I haven’t gone to a cocktail party in over 10 years. Granted, perpetually watching Seinfeld reruns on Friday and Saturday nights makes for a dull boy, but the alternative is excruciating. Uh, which would I prefer – solitary confinement or water boarding? I lean strongly in the direction of a warm bed and peace as opposed to a glass full of tinkling ice cubes and a room resonating with high-decibel blather. I suppose the parties wouldn’t be so bad if there was something original to be said, or if “you” had a genuine interest in “me” as opposed to “you,” but let’s face it folks, no one does. The only reason any of us really cares about cocktail conversations is to quickly redirect someone else’s stories into autobiographies that we assume to be instant bestsellers if only in print. If not, if the doe-eyed listener seems simply fascinated by what you’re saying, you can bet there’s a requested personal favor coming when you finally shut up. “Say Bill, I was wondering if you knew somebody at…that could…” Yeah right! But, as my chart shows, 90 seconds into a typical conversation, no one gives a damn about you and your problems – maybe those shoes and that dreadful eye shadow you’re wearing, but not anything audible coming out of your mouth.

Read the entire letter

Sunday, February 28, 2010

Read Warren Buffett's Letter to Shareholders


To read the annual letter go here.

Warren Buffett: "When It's Raining Gold, Reach For a Bucket"

( Warren Buffett has a new nugget of pithy advice for investors in his new letter to Berkshire shareholders: "When it's raining gold, reach for a bucket, not a thimble."

Buffett recalls that last year's letter called corporate and municipal bonds "ridiculously cheap" compared to U.S. Treasuries. And we says Berkshire did "back" that view by making some purchases, but "I should have done far more. Big opportunities come infrequently."

Read the entire article

Grantham’s ‘Horrifically Early’ Calls Challenge GMO

(Bloomberg) Jeremy Grantham warned in January 2000 that U.S. equities were “more overpriced than at any time in the last 70 years due to the massive overpricing of technology and especially dot-com stocks.”

By the end of 2002, the Standard & Poor’s 500 Index had fallen 40 percent and technology shares were down 73 percent. The forecast didn’t help his firm, Grantham Mayo Van Otterloo Co., because he’d been bearish since 1997. Assets declined 45 percent in the late 1990s as customers sought out better- performing mutual funds that liked the technology stocks Grantham disdained

Read the entire article

Sunday, February 21, 2010

A Parable by Charles Munger

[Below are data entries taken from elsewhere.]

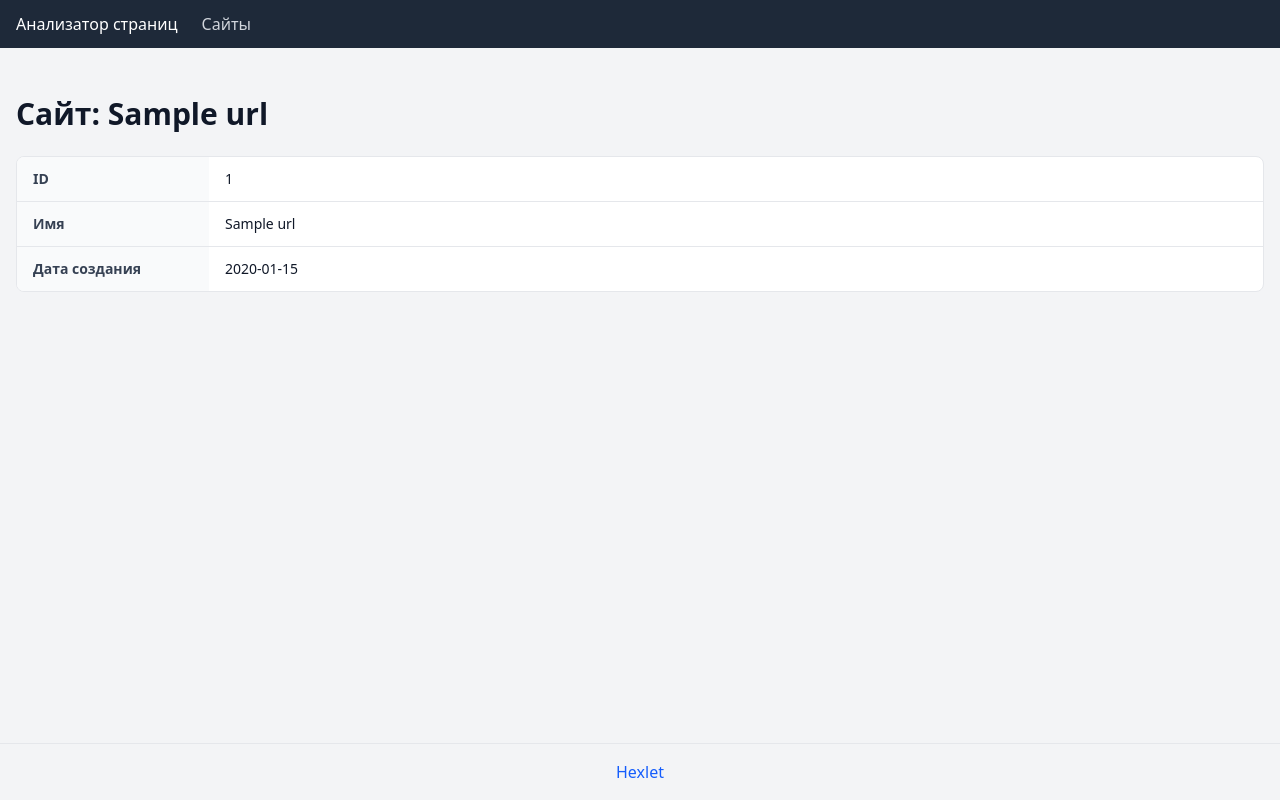
After one commit to kirillchistov/python-project-83, a Flask app: template page_analyzer/templates/url.html in a window 1280 px wide. The commit adds this page. Run offline with Flask 3, Linux system fonts and the light colour scheme; the template is opened without the code that fills it: most values are stand-ins (such as "Sample title", 1, 10 or a date in 2020); style sheets or scripts are compiled from the project's sources.

Commit message:
Step4: add PG DB and url validation, listing

```diff
--- /dev/null
+++ b/database.sql
@@ -0,0 +1,5 @@
+CREATE TABLE IF NOT EXISTS urls (
+    id BIGINT PRIMARY KEY GENERATED ALWAYS AS IDENTITY,
+    name VARCHAR(255) NOT NULL UNIQUE,
+    created_at TIMESTAMP NOT NULL
+);
--- a/page_analyzer/app.py
+++ b/page_analyzer/app.py
@@ -2,7 +2,18 @@ import os
 from pathlib import Path
 
 from dotenv import load_dotenv
-from flask import Flask, render_template
+from flask import (
+    Flask,
+    abort,
+    flash,
+    redirect,
+    render_template,
+    request,
+    url_for,
+)
+
+from .db import create_url, find_url_by_id, find_url_by_name, get_urls
+from .url_utils import is_valid_url, normalize_url
 
 load_dotenv()
 
@@ -18,3 +29,34 @@ app.config["SECRET_KEY"] = os.getenv("SECRET_KEY")
 @app.route("/")
 def index():
     return render_template("index.html")
+
+
+@app.post("/urls")
+def urls_create():
+    raw_url = request.form.get("url", "").strip()
+    if not is_valid_url(raw_url):
+        flash("Некорректный URL", "danger")
+        return render_template("index.html", url=raw_url), 422
+
+    name = normalize_url(raw_url)
+    existing = find_url_by_name(name)
+    if existing:
+        flash("Страница уже существует", "info")
+        return redirect(url_for("url_show", id=existing["id"]))
+
+    url_id = create_url(name)
+    flash("Страница успешно добавлена", "success")
+    return redirect(url_for("url_show", id=url_id))
+
+
+@app.get("/urls")
+def urls():
+    return render_template("urls.html", urls=get_urls())
+
+
+@app.get("/urls/<int:id>")
+def url_show(id):
+    url = find_url_by_id(id)
+    if url is None:
+        abort(404)
+    return render_template("url.html", url=url)
--- a/page_analyzer/templates/layout.html
+++ b/page_analyzer/templates/layout.html
@@ -12,7 +12,9 @@
         <a class="text-white hover:text-gray-200" href="{{ url_for('index') }}">
           Анализатор страниц
         </a>
-        <a class="text-gray-300 hover:text-white" href="/urls">Сайты</a>
+        <a class="text-gray-300 hover:text-white" href="{{ url_for('urls') }}">
+          Сайты
+        </a>
       </div>
     </nav>
 
--- /dev/null
+++ b/page_analyzer/templates/url.html
@@ -0,0 +1,35 @@
+{% extends "layout.html" %}
+
+{% block title %}{{ url.name }}{% endblock %}
+
+{% block content %}
+  <div class="container mx-auto px-4 py-8">
+    <h1 class="mb-6 text-3xl font-bold text-gray-900">Сайт: {{ url.name }}</h1>
+    <div class="overflow-x-auto rounded-lg border border-gray-200 bg-white">
+      <table class="min-w-full divide-y divide-gray-200" data-test="url">
+        <tbody class="divide-y divide-gray-200">
+          <tr>
+            <td class="w-48 bg-gray-50 px-4 py-3 text-sm font-semibold text-gray-700">
+              ID
+            </td>
+            <td class="px-4 py-3 text-sm text-gray-900">{{ url.id }}</td>
+          </tr>
+          <tr>
+            <td class="bg-gray-50 px-4 py-3 text-sm font-semibold text-gray-700">
+              Имя
+            </td>
+            <td class="px-4 py-3 text-sm text-gray-900">{{ url.name }}</td>
+          </tr>
+          <tr>
+            <td class="bg-gray-50 px-4 py-3 text-sm font-semibold text-gray-700">
+              Дата создания
+            </td>
+            <td class="px-4 py-3 text-sm text-gray-900">
+              {{ url.created_at.strftime('%Y-%m-%d') }}
+            </td>
+          </tr>
+        </tbody>
+      </table>
+    </div>
+  </div>
+{% endblock %}
--- a/pyproject.toml
+++ b/pyproject.toml
@@ -7,7 +7,9 @@ requires-python = ">=3.10"
 dependencies = [
     "flask>=3.1.3",
     "gunicorn>=26.1.0",
+    "psycopg[binary]>=3.3.4",
     "python-dotenv>=1.2.3",
+    "validators>=0.35.0",
 ]
 
 [dependency-groups]
```
Also changed, not shown: page_analyzer/db.py (added, +66 -0 lines), page_analyzer/templates/index.html (+6 -2 lines), page_analyzer/templates/urls.html (added, +44 -0 lines), page_analyzer/url_utils.py (added, +19 -0 lines), README.md, 4 other files.
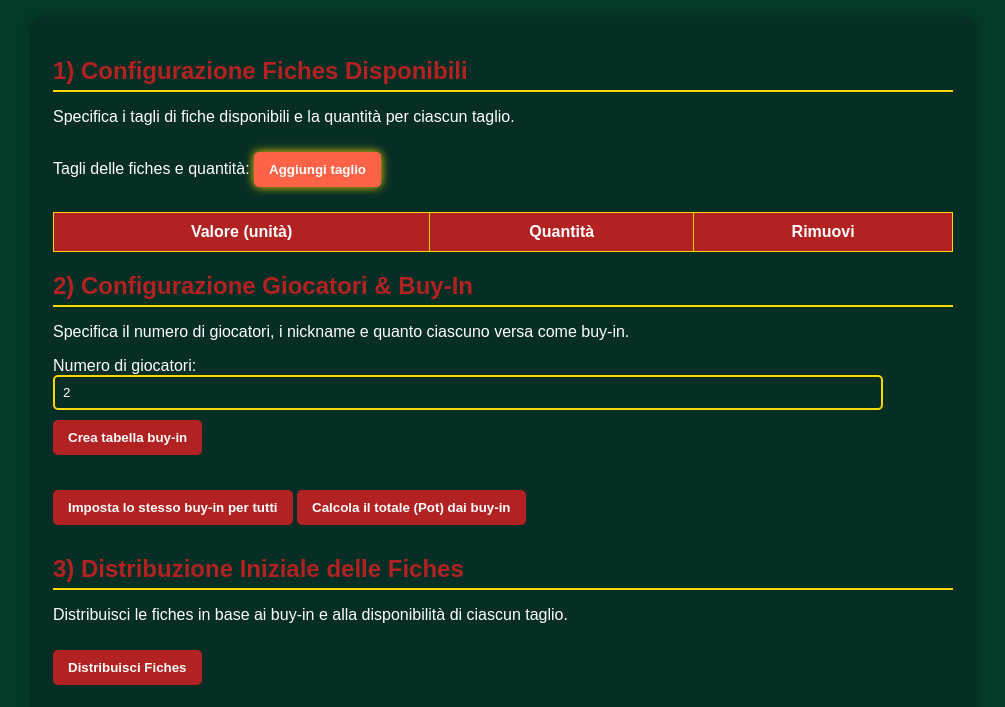
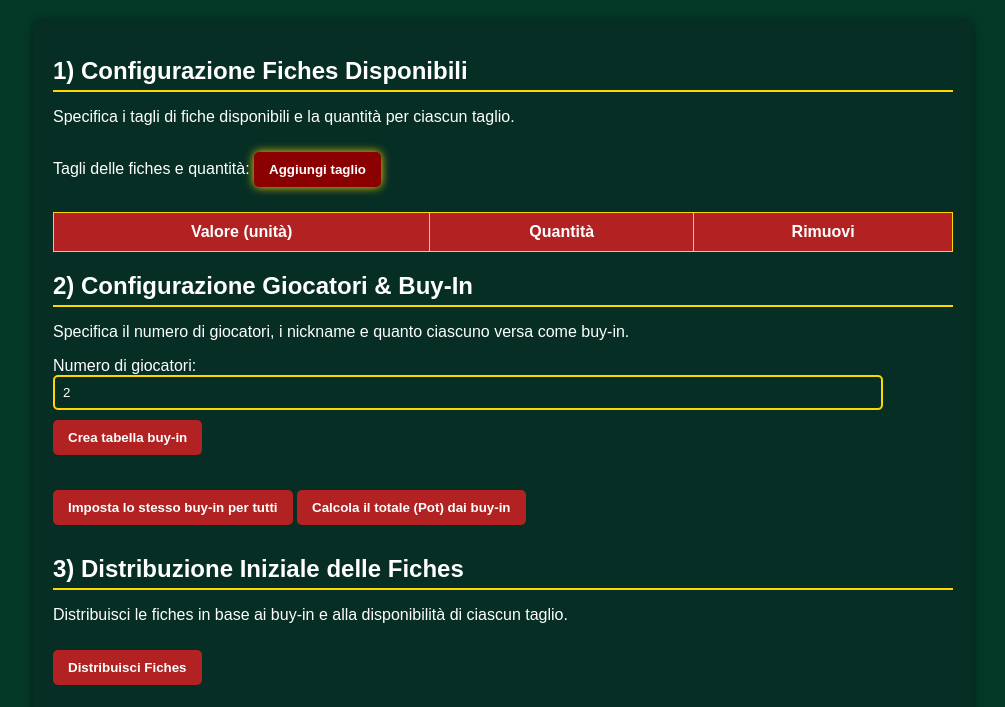
Before and after one commit to bellins14/poker-chips-converter, a plain HTML site: page index.html in a window 1280 px wide. In both pictures the pointer is over the button "Aggiungi taglio". Shown: the part 70-777 px from the top of the page, without its empty margins (137-1142 px from the left). Drawn offline with Linux system fonts and the light colour scheme.

Commit message:
Update styles.css

```diff
--- a/styles.css
+++ b/styles.css
@@ -25,7 +25,7 @@ h1 {
 }
 
 h2 {
-  color: var(--poker-red);
+  color: var(--poker-light-text);
   border-bottom: 2px solid var(--poker-gold);
   padding-bottom: 5px;
   margin-bottom: 15px;
@@ -85,7 +85,8 @@ button:active {
 }
 
 button:hover {
-  background-color: #ff6347; /* Rosso chiaro */
+  /*background-color: #ff6347;*/ /* Rosso chiaro */
+  background-color: var(--poker-red-hover);
   box-shadow: 0px 0px 10px var(--poker-gold); /* Effetto oro al passaggio */
 }
 
```
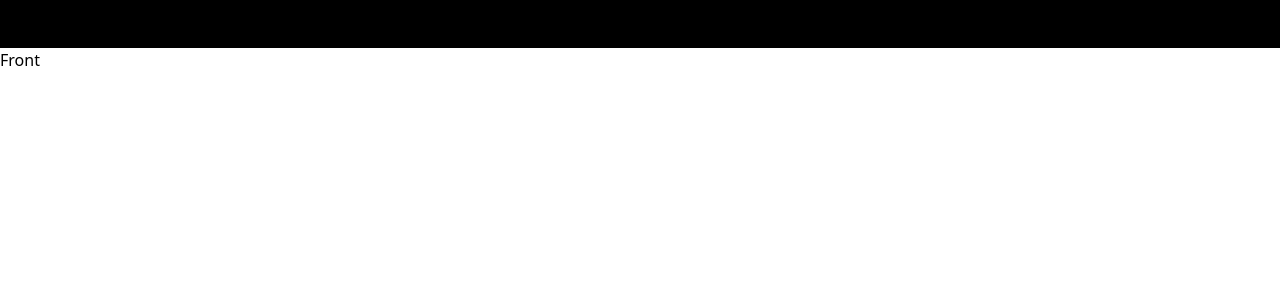
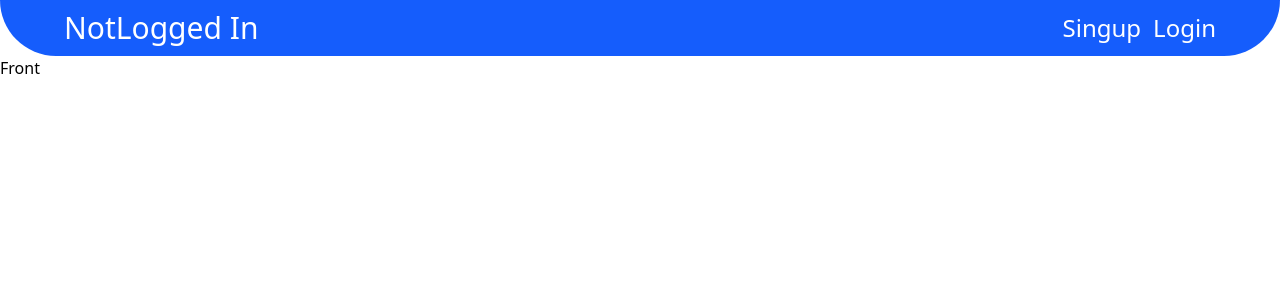
Before and after one commit to SadiqRaja1/Practice-login-own, a React (Vite) app in the folder client/login/: page / in a window 1280 px wide. Shown: the top 300 px of the page. Built offline with nearby package versions, Linux system fonts and the light colour scheme.

Commit message:
Header fully created

```diff
--- a/client/login/src/Header/Header.jsx
+++ b/client/login/src/Header/Header.jsx
@@ -2,13 +2,13 @@ import {Link} from "react-router-dom"
 
 export default function Header () {
   return(
-    <header className="w-full bg-black">
-      <div>
+    <header className="w-screen h-14 flex justify-between px-16 items-center bg-blue-600 text-white rounded-b-full">
+      <div className="text-3xl">
         NotLogged In
       </div>
-      <navbar>
-        <Link to="/singup">Singup</Link>
-        <Link to="/login">Login</Link>
+      <navbar className="text-2xl">
+        <Link className="hover:text-black" to="/singup">Singup</Link>
+        <Link className="ml-3 hover:text-black" to="/login">Login</Link>
       </navbar>
     </header>
     )
```
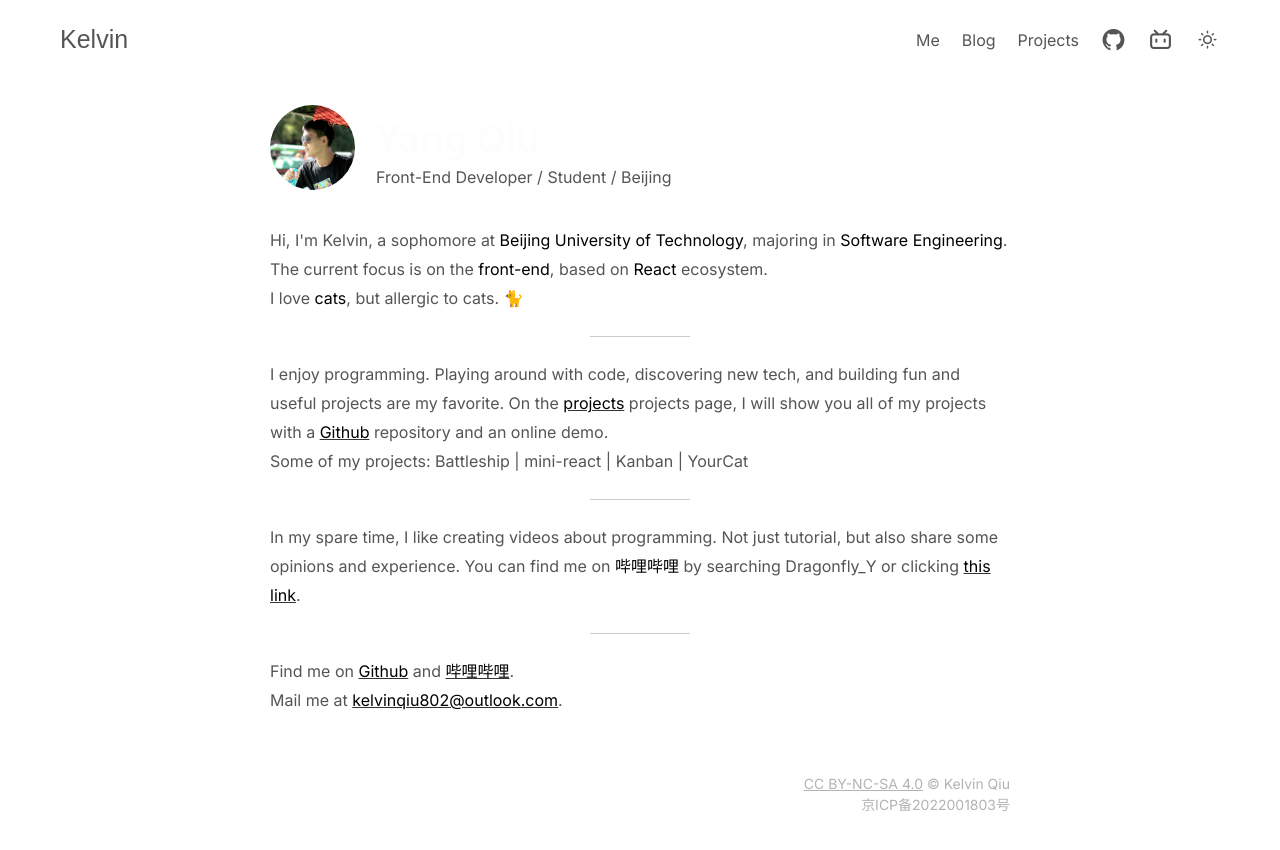
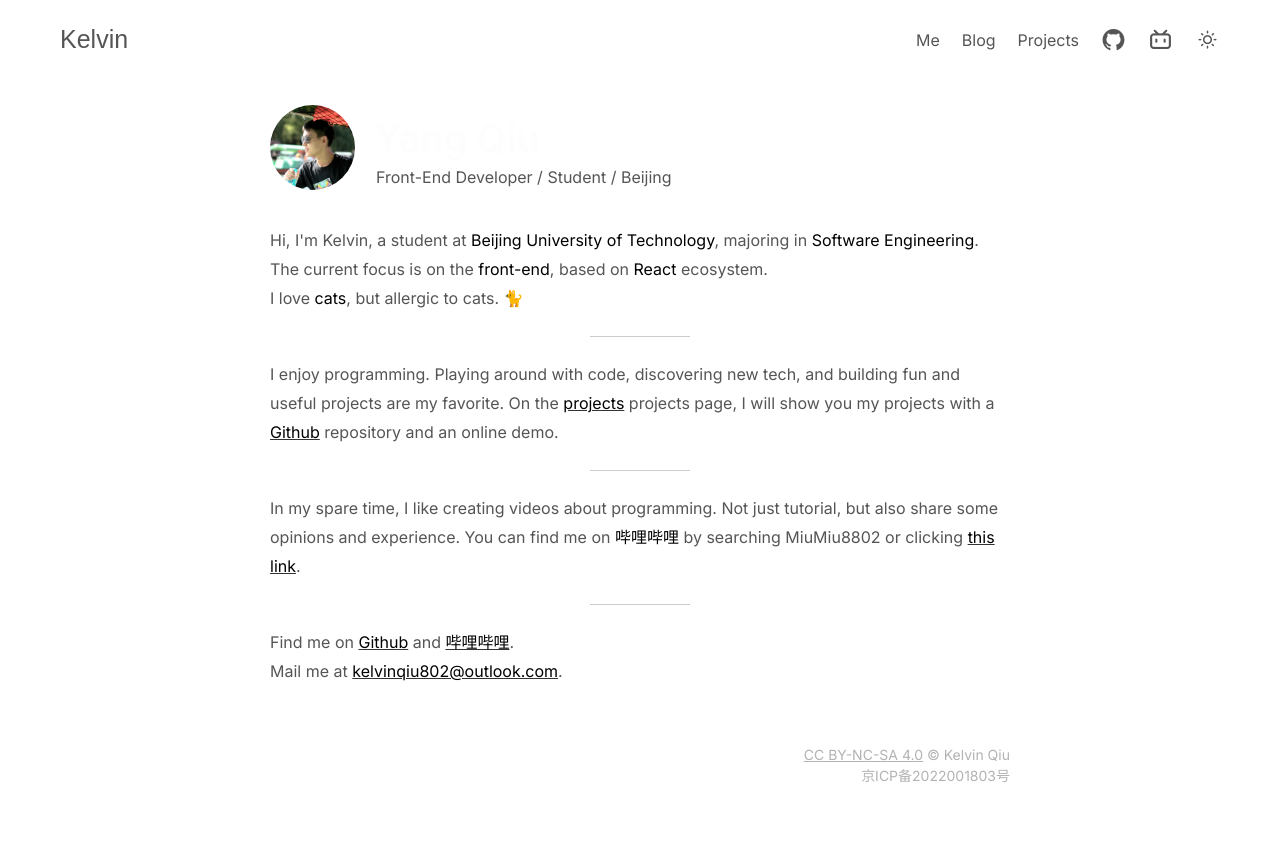
Before and after one commit to KelvinQiu802/portfolio, a Next.js app: page / in a window 1280 px wide. Shown: the top 850 px of the page. Built offline with nearby package versions, Linux system fonts and the light colour scheme; a web font is replaced by a local one.

Commit message:
feat: change content

```diff
--- a/components/Home/Content.js
+++ b/components/Home/Content.js
@@ -1,14 +1,14 @@
+import Link from 'next/link';
+import styls from '../../styles/Content.module.css';
 import utilStyles from '../../styles/util.module.css';
-import styls from '../../styles/Content.module.css';
 import Divider from '../Divider';
-import Link from 'next/link';
 
 const Content = () => {
   return (
     <div className={`${styls.content} ${utilStyles.plain}`}>
       <article>
         <p>
-          Hi, I&apos;m Kelvin, a sophomore at{' '}
+          Hi, I&apos;m Kelvin, a student at{' '}
           <span className={utilStyles.stress}>
             Beijing University of Technology
           </span>
@@ -33,7 +33,7 @@ const Content = () => {
           <Link href='/'>
             <a className={utilStyles.textLink}>projects</a>
           </Link>{' '}
-          projects page, I will show you all of my projects with a{' '}
+          projects page, I will show you my projects with a{' '}
           <a
             href='https://github.com/kelvinqiu802'
             className={utilStyles.textLink}
@@ -44,7 +44,6 @@ const Content = () => {
           </a>{' '}
           repository and an online demo.{' '}
         </p>
-        <p>Some of my projects: Battleship | mini-react | Kanban | YourCat</p>
       </article>
       <Divider />
       <article>
@@ -52,7 +51,7 @@ const Content = () => {
           In my spare time, I like creating videos about programming. Not just
           tutorial, but also share some opinions and experience. You can find me
           on <span className={utilStyles.stress}>哔哩哔哩</span> by searching
-          Dragonfly_Y or clicking{' '}
+          MiuMiu8802 or clicking{' '}
           <a
             href='https://space.bilibili.com/38563775'
             rel='noreferrer'
```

( In the early 1700s, Europeans discovered in the Pacific Ocean a large, unpopulated island with a temperate climate, rich in all nature's bounty except coal, oil, and natural gas. Reflecting its lack of civilization, they named this island "Basicland."

The Europeans rapidly repopulated Basicland, creating a new nation. They installed a system of government like that of the early United States. There was much encouragement of trade, and no internal tariff or other impediment to such trade. Property rights were greatly respected and strongly enforced. The banking system was simple. It adapted to a national ethos that sought to provide a sound currency, efficient trade, and ample loans for credit-worthy businesses while strongly discouraging loans to the incompetent or for ordinary daily purchases.

Read Munger's entire piece here